The Ivanpah Solar Electric Generating System has a problem. The myriad mirrors that reflect the sun's searing rays onto towers that generate electricity also create a death ray that fries anything in its path, namely poor innocent birds flying through the desert. But don't worry. They're working on it.
We probably should have seen this coming. At the Ivanpah solar power plant near Las Vegas, a massive glittering field of 170,000 garage door-sized mirrors reflects sunlight. And all those mirrors are making flying near Ivanpah not so fun—or safe.
Take 300,000 computer-controlled mirrors, each 7 feet high and 10 feet wide. Control them with computers to focus the Sun's light to the top of 459-foot towers, where water is turned into steam to power turbines. Bingo: you have the world's biggest solar power plant, the Ivanpah Solar Electric Generating System.
After three years and $2.2 billion of construction, California has just flipped the switch for the planet's largest solar thermal plant—the 392 megawatt Ivanpah Solar Electric Generating System.
Sometime in the next few months, the Ivanpah Solar Electric Generating System will flip the switch on the largest solar plant of its kind in the world: A 377-megawatt, 3,500-acre solar thermal energy system. It's located in California's Mojave Desert near the Nevada border and it's ridiculously big. I would suggest…
As nuclear power continues to fall out of favor, California is making big investments in alternative energy sources to meet rising demand.
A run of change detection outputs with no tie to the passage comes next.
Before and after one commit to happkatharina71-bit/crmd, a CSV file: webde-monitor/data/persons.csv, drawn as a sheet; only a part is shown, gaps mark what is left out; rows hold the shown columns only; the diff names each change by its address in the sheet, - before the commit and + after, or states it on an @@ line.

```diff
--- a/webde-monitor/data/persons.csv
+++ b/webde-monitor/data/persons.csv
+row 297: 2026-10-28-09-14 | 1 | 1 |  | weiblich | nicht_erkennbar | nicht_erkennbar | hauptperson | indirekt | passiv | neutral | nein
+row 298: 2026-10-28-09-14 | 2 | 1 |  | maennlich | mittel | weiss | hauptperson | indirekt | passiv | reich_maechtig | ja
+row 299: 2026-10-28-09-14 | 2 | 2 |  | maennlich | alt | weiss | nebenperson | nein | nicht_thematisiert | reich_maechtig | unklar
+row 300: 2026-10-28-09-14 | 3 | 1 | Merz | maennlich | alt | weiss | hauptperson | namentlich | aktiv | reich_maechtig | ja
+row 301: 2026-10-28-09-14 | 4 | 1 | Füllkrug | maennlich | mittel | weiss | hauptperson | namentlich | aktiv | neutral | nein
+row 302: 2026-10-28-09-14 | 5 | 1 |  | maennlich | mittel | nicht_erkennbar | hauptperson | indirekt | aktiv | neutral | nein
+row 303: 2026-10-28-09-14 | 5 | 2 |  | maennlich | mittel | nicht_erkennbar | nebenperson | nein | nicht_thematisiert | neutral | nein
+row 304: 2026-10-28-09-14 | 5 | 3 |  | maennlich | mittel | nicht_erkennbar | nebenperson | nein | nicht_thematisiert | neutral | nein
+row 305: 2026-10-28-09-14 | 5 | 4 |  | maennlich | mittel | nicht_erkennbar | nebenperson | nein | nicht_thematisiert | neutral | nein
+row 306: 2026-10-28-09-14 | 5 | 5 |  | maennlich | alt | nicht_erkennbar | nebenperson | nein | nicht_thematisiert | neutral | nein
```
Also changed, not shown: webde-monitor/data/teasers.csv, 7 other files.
One of its most ambitious projects will use the Mojave sun to power over a quarter million homes.